→ WHAT IS REQUIRED: Everything in the listing below needs to be retyped exactly.

→ AVAILABLE RECORDS:

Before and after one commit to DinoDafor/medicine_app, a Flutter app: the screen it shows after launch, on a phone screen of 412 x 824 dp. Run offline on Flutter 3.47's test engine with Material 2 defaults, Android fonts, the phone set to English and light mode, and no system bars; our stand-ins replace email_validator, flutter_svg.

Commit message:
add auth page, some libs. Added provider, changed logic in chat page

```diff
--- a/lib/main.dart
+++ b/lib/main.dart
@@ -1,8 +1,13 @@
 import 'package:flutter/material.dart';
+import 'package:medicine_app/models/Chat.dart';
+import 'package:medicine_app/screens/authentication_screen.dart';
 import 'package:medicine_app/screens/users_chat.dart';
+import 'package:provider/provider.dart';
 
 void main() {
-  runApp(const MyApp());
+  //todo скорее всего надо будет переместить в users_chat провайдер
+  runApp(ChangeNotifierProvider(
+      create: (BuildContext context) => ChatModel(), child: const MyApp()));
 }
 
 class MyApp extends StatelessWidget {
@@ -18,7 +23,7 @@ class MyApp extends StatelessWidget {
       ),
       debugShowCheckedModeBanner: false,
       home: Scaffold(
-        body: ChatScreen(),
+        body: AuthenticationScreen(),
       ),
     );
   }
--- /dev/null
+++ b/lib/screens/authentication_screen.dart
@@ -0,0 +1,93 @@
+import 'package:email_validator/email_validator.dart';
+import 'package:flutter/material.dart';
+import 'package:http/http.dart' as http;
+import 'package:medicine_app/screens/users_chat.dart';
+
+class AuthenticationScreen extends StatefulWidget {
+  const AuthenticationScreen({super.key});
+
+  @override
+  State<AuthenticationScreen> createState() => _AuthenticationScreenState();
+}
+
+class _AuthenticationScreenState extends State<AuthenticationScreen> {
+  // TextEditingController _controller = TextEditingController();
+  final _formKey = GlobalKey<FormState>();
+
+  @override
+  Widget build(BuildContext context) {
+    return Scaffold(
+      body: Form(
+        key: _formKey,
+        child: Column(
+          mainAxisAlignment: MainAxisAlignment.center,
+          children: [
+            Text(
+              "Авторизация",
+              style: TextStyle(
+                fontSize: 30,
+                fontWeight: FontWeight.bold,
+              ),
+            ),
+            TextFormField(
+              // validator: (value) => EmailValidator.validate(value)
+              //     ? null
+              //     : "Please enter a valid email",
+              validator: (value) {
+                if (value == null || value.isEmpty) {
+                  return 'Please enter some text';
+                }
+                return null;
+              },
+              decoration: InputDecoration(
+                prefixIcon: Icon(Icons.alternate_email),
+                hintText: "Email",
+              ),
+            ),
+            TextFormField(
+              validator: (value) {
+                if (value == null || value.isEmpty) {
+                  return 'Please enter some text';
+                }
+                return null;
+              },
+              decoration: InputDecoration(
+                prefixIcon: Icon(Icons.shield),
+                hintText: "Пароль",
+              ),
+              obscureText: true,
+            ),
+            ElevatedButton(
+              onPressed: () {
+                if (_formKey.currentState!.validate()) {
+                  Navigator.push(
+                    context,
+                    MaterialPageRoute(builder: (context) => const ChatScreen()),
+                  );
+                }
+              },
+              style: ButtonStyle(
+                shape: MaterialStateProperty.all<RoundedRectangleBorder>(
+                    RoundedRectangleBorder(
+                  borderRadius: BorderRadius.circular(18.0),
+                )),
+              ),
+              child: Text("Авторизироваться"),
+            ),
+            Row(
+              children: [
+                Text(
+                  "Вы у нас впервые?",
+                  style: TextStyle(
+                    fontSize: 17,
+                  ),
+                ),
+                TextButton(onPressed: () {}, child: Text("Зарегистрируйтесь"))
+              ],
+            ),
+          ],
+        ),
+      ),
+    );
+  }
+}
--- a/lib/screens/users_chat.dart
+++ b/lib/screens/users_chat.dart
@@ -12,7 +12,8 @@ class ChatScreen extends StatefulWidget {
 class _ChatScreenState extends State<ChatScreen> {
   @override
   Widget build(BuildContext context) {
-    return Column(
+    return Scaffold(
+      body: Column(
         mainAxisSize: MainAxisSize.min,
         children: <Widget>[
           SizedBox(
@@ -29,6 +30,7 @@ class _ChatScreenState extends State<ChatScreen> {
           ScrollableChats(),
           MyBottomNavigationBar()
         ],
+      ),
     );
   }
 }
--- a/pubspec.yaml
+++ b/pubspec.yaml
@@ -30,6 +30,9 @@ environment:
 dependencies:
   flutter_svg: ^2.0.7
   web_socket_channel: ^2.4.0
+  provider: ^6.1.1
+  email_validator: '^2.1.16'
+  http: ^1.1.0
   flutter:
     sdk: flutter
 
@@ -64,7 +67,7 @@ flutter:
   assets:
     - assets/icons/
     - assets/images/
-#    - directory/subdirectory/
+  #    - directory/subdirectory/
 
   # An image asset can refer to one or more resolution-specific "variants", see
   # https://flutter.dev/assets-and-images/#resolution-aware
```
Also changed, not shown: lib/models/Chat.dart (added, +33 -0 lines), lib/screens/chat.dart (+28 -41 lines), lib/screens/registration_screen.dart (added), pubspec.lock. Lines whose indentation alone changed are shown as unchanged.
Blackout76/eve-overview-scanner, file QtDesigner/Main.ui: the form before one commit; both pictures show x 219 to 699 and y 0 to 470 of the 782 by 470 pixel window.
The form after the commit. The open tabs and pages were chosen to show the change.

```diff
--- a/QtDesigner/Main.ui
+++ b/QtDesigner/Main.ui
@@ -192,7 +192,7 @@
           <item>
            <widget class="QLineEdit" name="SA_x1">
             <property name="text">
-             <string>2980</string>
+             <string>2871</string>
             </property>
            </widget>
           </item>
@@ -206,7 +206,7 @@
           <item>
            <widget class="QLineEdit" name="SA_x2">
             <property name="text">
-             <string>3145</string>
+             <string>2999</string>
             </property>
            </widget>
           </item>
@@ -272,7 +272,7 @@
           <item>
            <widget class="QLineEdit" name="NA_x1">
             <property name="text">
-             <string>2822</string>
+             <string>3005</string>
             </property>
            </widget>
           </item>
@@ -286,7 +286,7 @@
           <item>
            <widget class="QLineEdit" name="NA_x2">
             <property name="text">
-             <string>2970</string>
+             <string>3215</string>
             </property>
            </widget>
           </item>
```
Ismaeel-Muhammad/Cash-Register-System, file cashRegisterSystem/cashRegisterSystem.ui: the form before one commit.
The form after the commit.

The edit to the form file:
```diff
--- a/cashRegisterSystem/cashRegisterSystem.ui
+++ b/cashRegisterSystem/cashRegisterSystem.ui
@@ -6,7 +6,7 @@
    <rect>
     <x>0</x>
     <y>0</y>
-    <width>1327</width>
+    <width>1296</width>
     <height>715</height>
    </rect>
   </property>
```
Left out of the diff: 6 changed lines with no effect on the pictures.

→ SOLUTION TO THIS TASK:
Before and after one commit to DinoDafor/medicine_app, a Flutter app: the screen it shows after launch, on a phone screen of 412 x 824 dp. Run offline on Flutter 3.47's test engine with Material 2 defaults, Android fonts, the phone set to English and light mode, and no system bars; our stand-ins replace email_validator, flutter_svg.

Commit message:
add auth page, some libs. Added provider, changed logic in chat page

```diff
--- a/lib/main.dart
+++ b/lib/main.dart
@@ -1,8 +1,13 @@
 import 'package:flutter/material.dart';
+import 'package:medicine_app/models/Chat.dart';
+import 'package:medicine_app/screens/authentication_screen.dart';
 import 'package:medicine_app/screens/users_chat.dart';
+import 'package:provider/provider.dart';
 
 void main() {
-  runApp(const MyApp());
+  //todo скорее всего надо будет переместить в users_chat провайдер
+  runApp(ChangeNotifierProvider(
+      create: (BuildContext context) => ChatModel(), child: const MyApp()));
 }
 
 class MyApp extends StatelessWidget {
@@ -18,7 +23,7 @@ class MyApp extends StatelessWidget {
       ),
       debugShowCheckedModeBanner: false,
       home: Scaffold(
-        body: ChatScreen(),
+        body: AuthenticationScreen(),
       ),
     );
   }
--- /dev/null
+++ b/lib/screens/authentication_screen.dart
@@ -0,0 +1,93 @@
+import 'package:email_validator/email_validator.dart';
+import 'package:flutter/material.dart';
+import 'package:http/http.dart' as http;
+import 'package:medicine_app/screens/users_chat.dart';
+
+class AuthenticationScreen extends StatefulWidget {
+  const AuthenticationScreen({super.key});
+
+  @override
+  State<AuthenticationScreen> createState() => _AuthenticationScreenState();
+}
+
+class _AuthenticationScreenState extends State<AuthenticationScreen> {
+  // TextEditingController _controller = TextEditingController();
+  final _formKey = GlobalKey<FormState>();
+
+  @override
+  Widget build(BuildContext context) {
+    return Scaffold(
+      body: Form(
+        key: _formKey,
+        child: Column(
+          mainAxisAlignment: MainAxisAlignment.center,
+          children: [
+            Text(
+              "Авторизация",
+              style: TextStyle(
+                fontSize: 30,
+                fontWeight: FontWeight.bold,
+              ),
+            ),
+            TextFormField(
+              // validator: (value) => EmailValidator.validate(value)
+              //     ? null
+              //     : "Please enter a valid email",
+              validator: (value) {
+                if (value == null || value.isEmpty) {
+                  return 'Please enter some text';
+                }
+                return null;
+              },
+              decoration: InputDecoration(
+                prefixIcon: Icon(Icons.alternate_email),
+                hintText: "Email",
+              ),
+            ),
+            TextFormField(
+              validator: (value) {
+                if (value == null || value.isEmpty) {
+                  return 'Please enter some text';
+                }
+                return null;
+              },
+              decoration: InputDecoration(
+                prefixIcon: Icon(Icons.shield),
+                hintText: "Пароль",
+              ),
+              obscureText: true,
+            ),
+            ElevatedButton(
+              onPressed: () {
+                if (_formKey.currentState!.validate()) {
+                  Navigator.push(
+                    context,
+                    MaterialPageRoute(builder: (context) => const ChatScreen()),
+                  );
+                }
+              },
+              style: ButtonStyle(
+                shape: MaterialStateProperty.all<RoundedRectangleBorder>(
+                    RoundedRectangleBorder(
+                  borderRadius: BorderRadius.circular(18.0),
+                )),
+              ),
+              child: Text("Авторизироваться"),
+            ),
+            Row(
+              children: [
+                Text(
+                  "Вы у нас впервые?",
+                  style: TextStyle(
+                    fontSize: 17,
+                  ),
+                ),
+                TextButton(onPressed: () {}, child: Text("Зарегистрируйтесь"))
+              ],
+            ),
+          ],
+        ),
+      ),
+    );
+  }
+}
--- a/lib/screens/users_chat.dart
+++ b/lib/screens/users_chat.dart
@@ -12,7 +12,8 @@ class ChatScreen extends StatefulWidget {
 class _ChatScreenState extends State<ChatScreen> {
   @override
   Widget build(BuildContext context) {
-    return Column(
+    return Scaffold(
+      body: Column(
         mainAxisSize: MainAxisSize.min,
         children: <Widget>[
           SizedBox(
@@ -29,6 +30,7 @@ class _ChatScreenState extends State<ChatScreen> {
           ScrollableChats(),
           MyBottomNavigationBar()
         ],
+      ),
     );
   }
 }
--- a/pubspec.yaml
+++ b/pubspec.yaml
@@ -30,6 +30,9 @@ environment:
 dependencies:
   flutter_svg: ^2.0.7
   web_socket_channel: ^2.4.0
+  provider: ^6.1.1
+  email_validator: '^2.1.16'
+  http: ^1.1.0
   flutter:
     sdk: flutter
 
@@ -64,7 +67,7 @@ flutter:
   assets:
     - assets/icons/
     - assets/images/
-#    - directory/subdirectory/
+  #    - directory/subdirectory/
 
   # An image asset can refer to one or more resolution-specific "variants", see
   # https://flutter.dev/assets-and-images/#resolution-aware
```
Also changed, not shown: lib/models/Chat.dart (added, +33 -0 lines), lib/screens/chat.dart (+28 -41 lines), lib/screens/registration_screen.dart (added), pubspec.lock. Lines whose indentation alone changed are shown as unchanged.
Blackout76/eve-overview-scanner, file QtDesigner/Main.ui: the form before one commit; both pictures show x 219 to 699 and y 0 to 470 of the 782 by 470 pixel window.
The form after the commit. The open tabs and pages were chosen to show the change.

```diff
--- a/QtDesigner/Main.ui
+++ b/QtDesigner/Main.ui
@@ -192,7 +192,7 @@
           <item>
            <widget class="QLineEdit" name="SA_x1">
             <property name="text">
-             <string>2980</string>
+             <string>2871</string>
             </property>
            </widget>
           </item>
@@ -206,7 +206,7 @@
           <item>
            <widget class="QLineEdit" name="SA_x2">
             <property name="text">
-             <string>3145</string>
+             <string>2999</string>
             </property>
            </widget>
           </item>
@@ -272,7 +272,7 @@
           <item>
            <widget class="QLineEdit" name="NA_x1">
             <property name="text">
-             <string>2822</string>
+             <string>3005</string>
             </property>
            </widget>
           </item>
@@ -286,7 +286,7 @@
           <item>
            <widget class="QLineEdit" name="NA_x2">
             <property name="text">
-             <string>2970</string>
+             <string>3215</string>
             </property>
            </widget>
           </item>
```
Ismaeel-Muhammad/Cash-Register-System, file cashRegisterSystem/cashRegisterSystem.ui: the form before one commit.
The form after the commit.

The edit to the form file:
```diff
--- a/cashRegisterSystem/cashRegisterSystem.ui
+++ b/cashRegisterSystem/cashRegisterSystem.ui
@@ -6,7 +6,7 @@
    <rect>
     <x>0</x>
     <y>0</y>
-    <width>1327</width>
+    <width>1296</width>
     <height>715</height>
    </rect>
   </property>
```
Left out of the diff: 6 changed lines with no effect on the pictures.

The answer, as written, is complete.